In the story, Odysseus, even aware of these risks, still aches to hear the songs of the Sirens. So he asks his shipmates to tie him to the mast of the boat; a thick and sturdy trunk that holds his back up straight. The mast is strong, able to withstand many storms, and the shipmates agree to tie him to it. Odysseus readies himself, as the shipmates tie him down. They are smart enough to plug their ears as Odysseus closes his eyes and waits. Soon he hears the dark calling of the songs. They are soft at first, gentle even, welcoming weary travelers to the shore where they promise open arms. The seduction increases and Odysseus feels his body seize, resisting the very restraints he requested. Without them, he would go to the Sirens. And he would perish.

We know when we turn back to eating disorders, we don’t always recognize when we are re-entering a dark, lonely and shadowy world that has only its best interests at heart. If we can remind ourselves and surround ourselves with “shipmates” who see us for who we are, challenge us to grow, won’t let us settle back into the eating disorder “abusive relationship” then things we know to be true, (even if we are temporarily lost in a sea of sad, scary or angry songs) can take hold and we can right ourselves again. It takes courage and sometimes risking uncertainty- but isn’t that better than the alternative?

May we all tie ourselves to the mast; standing straight and tall, filled with hope and strength with our shipmates who assure us as the journey to our destiny continues.

Image Source: Flickr

More from Ingrid M. Middleton, LCSW, MSW

6 Ways Food Can Be Used as Therapy

ood.

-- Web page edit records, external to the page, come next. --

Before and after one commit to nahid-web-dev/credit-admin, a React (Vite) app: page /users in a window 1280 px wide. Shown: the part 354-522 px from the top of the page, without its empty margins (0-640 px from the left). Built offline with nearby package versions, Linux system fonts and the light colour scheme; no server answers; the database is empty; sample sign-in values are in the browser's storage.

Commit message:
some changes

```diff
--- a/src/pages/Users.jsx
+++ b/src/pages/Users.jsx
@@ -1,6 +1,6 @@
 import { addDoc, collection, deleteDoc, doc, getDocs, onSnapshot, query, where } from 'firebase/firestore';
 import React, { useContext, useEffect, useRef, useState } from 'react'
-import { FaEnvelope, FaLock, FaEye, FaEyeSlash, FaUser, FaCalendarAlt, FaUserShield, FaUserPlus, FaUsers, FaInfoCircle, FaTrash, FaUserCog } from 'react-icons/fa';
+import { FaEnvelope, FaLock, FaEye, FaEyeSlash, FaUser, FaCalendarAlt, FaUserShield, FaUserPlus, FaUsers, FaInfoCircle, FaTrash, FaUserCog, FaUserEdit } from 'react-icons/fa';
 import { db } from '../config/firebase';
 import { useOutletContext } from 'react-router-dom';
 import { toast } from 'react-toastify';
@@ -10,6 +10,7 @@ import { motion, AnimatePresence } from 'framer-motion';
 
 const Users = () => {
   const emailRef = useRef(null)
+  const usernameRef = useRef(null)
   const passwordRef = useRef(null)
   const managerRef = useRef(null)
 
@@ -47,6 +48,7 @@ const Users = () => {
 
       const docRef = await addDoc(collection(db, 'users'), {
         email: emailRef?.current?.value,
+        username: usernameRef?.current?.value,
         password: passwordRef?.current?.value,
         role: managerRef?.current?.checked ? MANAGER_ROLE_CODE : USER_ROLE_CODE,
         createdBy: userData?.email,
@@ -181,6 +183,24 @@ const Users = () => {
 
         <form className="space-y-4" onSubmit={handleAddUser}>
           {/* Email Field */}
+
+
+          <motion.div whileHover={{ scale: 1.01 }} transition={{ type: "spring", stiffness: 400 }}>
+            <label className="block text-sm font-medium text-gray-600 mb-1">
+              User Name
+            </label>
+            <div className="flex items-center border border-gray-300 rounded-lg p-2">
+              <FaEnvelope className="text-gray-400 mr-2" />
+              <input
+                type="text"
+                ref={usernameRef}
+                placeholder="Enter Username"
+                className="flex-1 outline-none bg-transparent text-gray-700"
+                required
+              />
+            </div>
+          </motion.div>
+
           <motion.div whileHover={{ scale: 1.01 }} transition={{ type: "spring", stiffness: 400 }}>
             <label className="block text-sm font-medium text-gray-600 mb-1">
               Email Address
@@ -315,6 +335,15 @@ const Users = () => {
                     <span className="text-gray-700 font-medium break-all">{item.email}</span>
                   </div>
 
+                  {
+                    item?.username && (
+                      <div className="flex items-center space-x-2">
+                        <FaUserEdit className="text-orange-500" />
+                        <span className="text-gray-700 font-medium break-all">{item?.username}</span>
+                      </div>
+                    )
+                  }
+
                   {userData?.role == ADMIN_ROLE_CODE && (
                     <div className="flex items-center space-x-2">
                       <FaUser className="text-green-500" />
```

For someone with an eating disorder or recovering from one it...
Read More

1 Comment

Comments are closed.